In a country that has long been dedicated to the ideal of a nation “of the people, by the people and for the people,” our Constitution is so written that the presidential candidate who gets the most votes from the people is not necessarily elected as president. In the election of 2000, Al Gore got a half-million more votes for president than George W. Bush, but Bush was elected because he got more votes in the Electoral College.
The Electoral College, as it was first envisioned, was entirely different from what it is today. Present-day electors are just a rubber stamp pledged to vote for a given candidate of a given party. Originally, the Constitution decreed:
Each State shall appoint, in such Manner as the Legislature thereof may direct, a Number of Electors, equal to the whole Number of Senators and Representatives to which the State may be entitled in the Congress: but no Senator or Representative, or Person holding an Office of Trust or Profit under the United States, shall be appointed an Elector.
The electors were to meet in their respective states.

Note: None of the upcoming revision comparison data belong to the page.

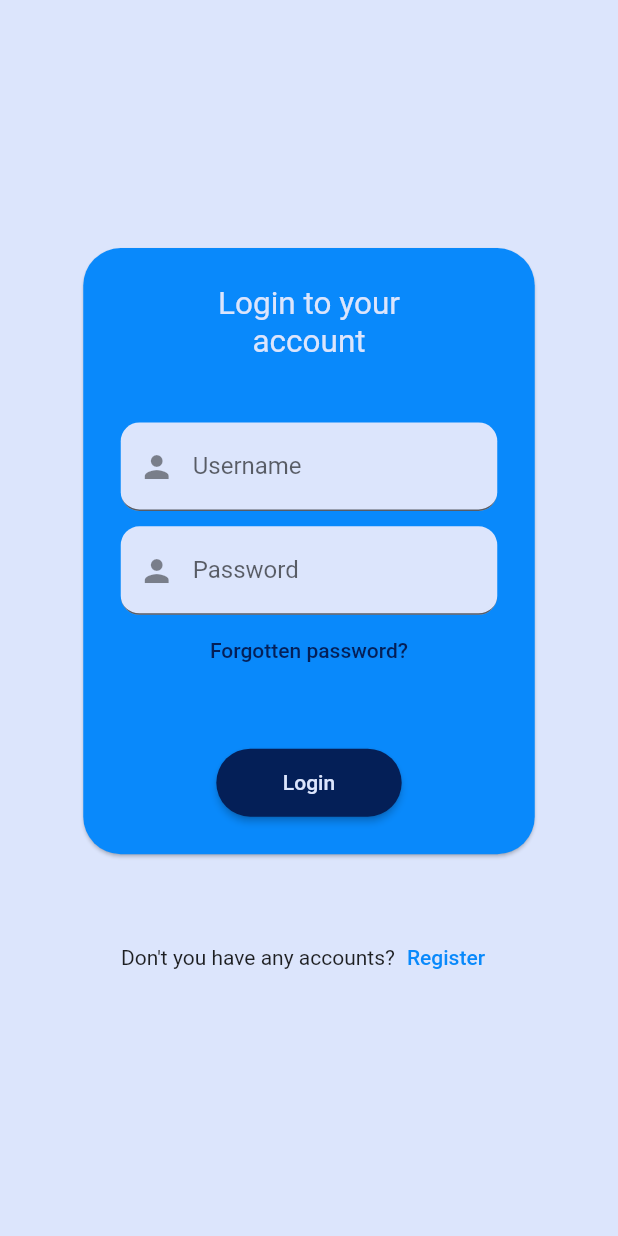
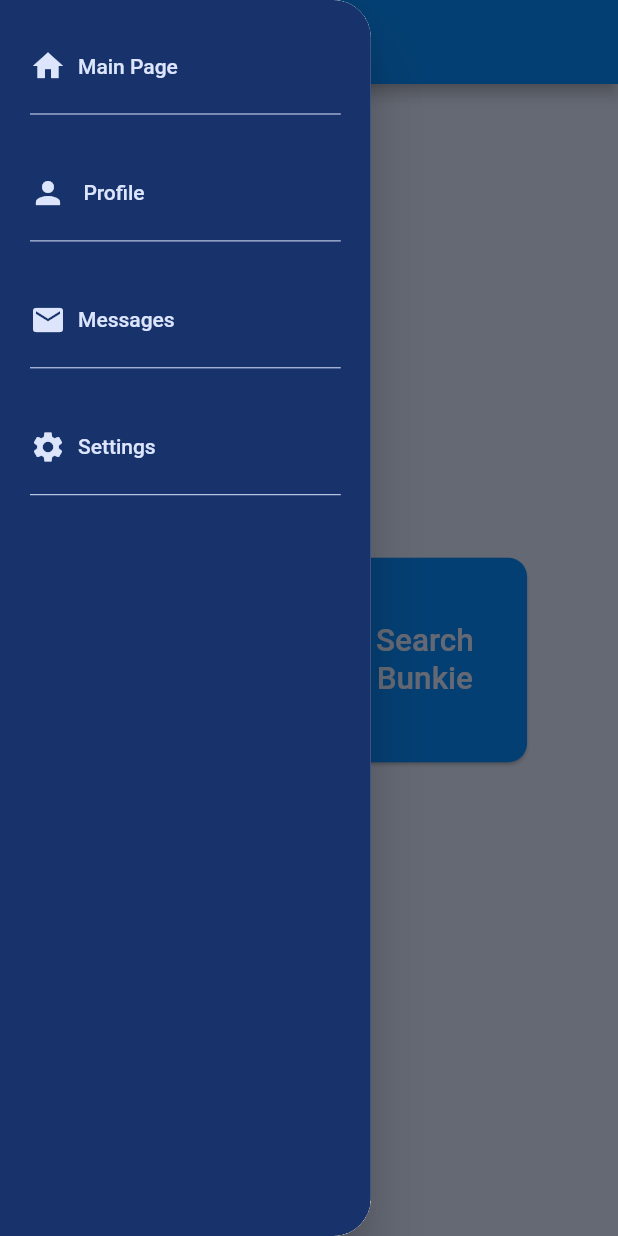
Before and after one commit to bunkieproject/bunkie_fe, a Flutter app: the screen it shows after launch, with the side drawer open (before the commit the screen has no drawer), on a phone screen of 412 x 824 dp. Run offline on Flutter 3.47's test engine with Material 2 defaults, Android fonts, the phone set to English and light mode, and no system bars.

Commit message:
BUN-71 : main page & sidebar

```diff
--- a/lib/main.dart
+++ b/lib/main.dart
@@ -1,3 +1,4 @@
+import 'package:app/page/main.dart';
 import 'package:flutter/material.dart';
 
 import 'package:app/page/login.dart';
@@ -14,7 +15,7 @@ class BunkieApp extends StatelessWidget {
   Widget build(BuildContext context) {
     return MaterialApp(
       title: 'bunkie',
-      home: LoginPage()
+      home: MainPage()
     );
   }
 }
--- /dev/null
+++ b/lib/page/main.dart
@@ -0,0 +1,81 @@
+import 'package:app/constants.dart';
+import 'package:flutter/material.dart';
+
+import '../widget/sidebar.dart';
+
+class MainPage extends StatefulWidget {
+  const MainPage({super.key});
+
+  @override
+  _MainPageState createState() => _MainPageState();
+}
+
+class _MainPageState extends State<MainPage> {
+
+  @override
+  Widget build(BuildContext context) {
+    double screenWidth = MediaQuery.of(context).size.width;
+    double screenHeight = MediaQuery.of(context).size.height;
+    return Scaffold(
+        backgroundColor: BunkieColors.light,
+        appBar: AppBar(
+          backgroundColor: BunkieColors.bright,
+        ),
+        drawer: BunkieSideBarNavigation(),
+        body: Center(
+            child: Row(
+          mainAxisAlignment: MainAxisAlignment.center,
+          children: [
+            SizedBox(
+              width: screenWidth * 0.35,
+              height: screenWidth * 0.35,
+              child: Card(
+                shape: RoundedRectangleBorder(
+                    borderRadius: BorderRadius.circular(12.5)),
+                color: BunkieColors.bright,
+                child: TextButton(
+                    onPressed: () => {},
+                    child: const Text(
+                      "Search Home",
+                      textAlign: TextAlign.center,
+                      textScaleFactor: BunkieText.large,
+                      style: TextStyle(color: BunkieColors.light),
+                    )),
+              ),
+            ),
+            SizedBox(
+              width: screenWidth * 0.025,
+            ),
+            SizedBox(
+              width: screenWidth * 0.35,
+              height: screenWidth * 0.35,
+              child: Card(
+                shape: RoundedRectangleBorder(
+                    borderRadius: BorderRadius.circular(12.5)),
+                color: BunkieColors.bright,
+                child: TextButton(
+                    onPressed: () => {},
+                    child: const Text(
+                      "Search Bunkie",
+                      textAlign: TextAlign.center,
+                      textScaleFactor: BunkieText.large,
+                      style: TextStyle(color: BunkieColors.light),
+                    )),
+              ),
+            )
+          ],
+        )));
+  }
+
+  /**
+  void _navigateToHouseSearchPage(BuildContext context) {
+    Navigator.of(context)
+        .push(MaterialPageRoute(builder: (context) => HouseSearchPage()));
+  }
+
+  void _navigateToBunkieSearchPage(BuildContext context) {
+    Navigator.of(context)
+        .push(MaterialPageRoute(builder: (context) => BunkieSearchPage()));
+  }
+   */
+}
--- a/lib/widget/sidebar.dart
+++ b/lib/widget/sidebar.dart
@@ -1,73 +1,54 @@
-import 'package:app/page/login.dart';
-import 'package:flutter/material.dart';
+import "package:app/constants.dart";
+import 'package:app/page/main.dart';
+import "package:flutter/material.dart";
 
-
-class SideBarNavigationWidget extends StatelessWidget {
-  final padding = EdgeInsets.symmetric(horizontal: 20);
+class BunkieSideBarNavigation extends StatelessWidget {
   @override
   Widget build(BuildContext context) {
-    final name = 'Sarah Abs';
-    final email = 'sarah@abs.com';
-    final urlImage =
-        'https://images.unsplash.com/photo-1494790108377-be9c29b29330?ixid=MnwxMjA3fDB8MHxwaG90by1wYWdlfHx8fGVufDB8fHx8&ixlib=rb-1.2.1&auto=format&fit=crop&w=634&q=80';
-
+    double screenWidth = MediaQuery.of(context).size.width;
+    double screenHeight = MediaQuery.of(context).size.height;
     return Drawer(
+      width: screenWidth * 0.6,
+      shape: const RoundedRectangleBorder(
+          borderRadius: BorderRadius.horizontal(right: Radius.circular(25.0))),
       child: Material(
-        color: Color.fromRGBO(50, 75, 205, 1),
+        color: BunkieColors.slate,
+        shape: const RoundedRectangleBorder(
+            borderRadius:
+                BorderRadius.horizontal(right: Radius.circular(25.0))),
         child: ListView(
           children: <Widget>[
-            buildHeader(
-              urlImage: urlImage,
-              name: name,
-              email: email,
-              onClicked: () => Navigator.of(context).push(MaterialPageRoute(
-                builder: (context) => LoginPage(),
-              )),
-            ),
             Container(
-              padding: padding,
+              padding: const EdgeInsets.all(20.0),
               child: Column(
                 children: [
-                  const SizedBox(height: 12),
-                  buildSearchField(),
-                  const SizedBox(height: 24),
-                  buildMenuItem(
-                    text: 'People',
-                    icon: Icons.people,
-                    onClicked: () => selectedItem(context, 0),
+                  _buildMenuItem(
+                    text: "Main Page",
+                    icon: Icons.home,
+                    onClicked: () => _navigateTo(context, 0),
                   ),
-                  const SizedBox(height: 16),
-                  buildMenuItem(
-                    text: 'Favourites',
-                    icon: Icons.favorite_border,
-                    onClicked: () => selectedItem(context, 1),
+                  const Divider(color: BunkieColors.light),
+                  SizedBox(height: screenHeight * 0.025),
+                  _buildMenuItem(
+                    text: "Profile",
+                    icon: Icons.person,
+                    onClicked: () => _navigateTo(context, 1),
                   ),
-                  const SizedBox(height: 16),
-                  buildMenuItem(
-                    text: 'Workflow',
-                    icon: Icons.workspaces_outline,
-                    onClicked: () => selectedItem(context, 2),
+                  const Divider(color: BunkieColors.light),
+                  SizedBox(height: screenHeight * 0.025),
+                  _buildMenuItem(
+                    text: "Messages",
+                    icon: Icons.email,
+                    onClicked: () => _navigateTo(context, 2),
                   ),
-                  const SizedBox(height: 16),
-                  buildMenuItem(
-                    text: 'Updates',
-                    icon: Icons.update,
-                    onClicked: () => selectedItem(context, 3),
+                  const Divider(color: BunkieColors.light),
+                  SizedBox(height: screenHeight * 0.025),
+                  _buildMenuItem(
+                    text: "Settings",
+                    icon: Icons.settings,
+                    onClicked: () => _navigateTo(context, 3),
                   ),
-                  const SizedBox(height: 24),
-                  Divider(color: Colors.white70),
-                  const SizedBox(height: 24),
-                  buildMenuItem(
-                    text: 'Plugins',
-                    icon: Icons.account_tree_outlined,
-                    onClicked: () => selectedItem(context, 4),
-                  ),
-                  const SizedBox(height: 16),
-                  buildMenuItem(
-                    text: 'Notifications',
-                    icon: Icons.notifications_outlined,
-                    onClicked: () => selectedItem(context, 5),
-                  ),
+                  const Divider(color: BunkieColors.light)
                 ],
               ),
             ),
@@ -77,97 +58,33 @@ class SideBarNavigationWidget extends StatelessWidget {
     );
   }
 
-  Widget buildHeader({
-    required String urlImage,
-    required String name,
-    required String email,
-    required VoidCallback onClicked,
-  }) =>
-      InkWell(
-        onTap: onClicked,
-        child: Container(
-          padding: padding.add(EdgeInsets.symmetric(vertical: 40)),
-          child: Row(
-            children: [
-              CircleAvatar(radius: 30, backgroundImage: NetworkImage(urlImage)),
-              SizedBox(width: 20),
-              Column(
-                crossAxisAlignment: CrossAxisAlignment.start,
-                children: [
-                  Text(
-                    name,
-                    style: TextStyle(fontSize: 20, color: Colors.white),
-                  ),
-                  const SizedBox(height: 4),
-                  Text(
-                    email,
-                    style: TextStyle(fontSize: 14, color: Colors.white),
-                  ),
-                ],
-              ),
-              Spacer(),
-              CircleAvatar(
-                radius: 24,
-                backgroundColor: Color.fromRGBO(30, 60, 168, 1),
-                child: Icon(Icons.add_comment_outlined, color: Colors.white),
-              )
-            ],
-          ),
-        ),
-      );
-
-  Widget buildSearchField() {
-    final color = Colors.white;
-
-    return TextField(
-      style: TextStyle(color: color),
-      decoration: InputDecoration(
-        contentPadding: EdgeInsets.symmetric(horizontal: 20, vertical: 15),
-        hintText: 'Search',
-        hintStyle: TextStyle(color: color),
-        prefixIcon: Icon(Icons.search, color: color),
-        filled: true,
-        fillColor: Colors.white12,
-        enabledBorder: OutlineInputBorder(
-          borderRadius: BorderRadius.circular(5),
-          borderSide: BorderSide(color: color.withOpacity(0.7)),
-        ),
-        focusedBorder: OutlineInputBorder(
-          borderRadius: BorderRadius.circular(5),
-          borderSide: BorderSide(color: color.withOpacity(0.7)),
-        ),
-      ),
-    );
-  }
-
-  Widget buildMenuItem({
+  Widget _buildMenuItem({
     required String text,
     required IconData icon,
     VoidCallback? onClicked,
   }) {
-    final color = Colors.white;
-    final hoverColor = Colors.white70;
+    final color = BunkieColors.light;
 
-    return ListTile(
-      leading: Icon(icon, color: color),
-      title: Text(text, style: TextStyle(color: color)),
-      hoverColor: hoverColor,
-      onTap: onClicked,
+    return Row(
+      children: [
+        Icon(icon, color: color),
+        TextButton(
+            onPressed: onClicked,
+            child: Text(
+              text,
+              style: TextStyle(color: color),
+            ))
+      ],
     );
   }
 
-  void selectedItem(BuildContext context, int index) {
+  void _navigateTo(BuildContext context, int index) {
     Navigator.of(context).pop();
 
     switch (index) {
       case 0:
         Navigator.of(context).push(MaterialPageRoute(
-          builder: (context) => LoginPage(),
-        ));
-        break;
-      case 1:
-        Navigator.of(context).push(MaterialPageRoute(
-          builder: (context) => LoginPage(),
+          builder: (context) => const MainPage(),
         ));
         break;
     }
```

They were to cast two votes for president — at least one for someone who was not a resident of their state. The results were to be transmitted to the president of the U.S. Senate. The person getting the most votes would be elected as president provided he gets a majority of all the votes cast.
The Constitution then spells out the proper procedure in cases where the leading candidate did not get a majority of the electors’ votes.
The process revolved around electors who were generally distinguished citizens not pledged in advance to any candidate. They were free souls and not just meaningless names on a ballot — as it is today. Indeed, our present method is a stark contradiction of both the letter and spirit of the original intent.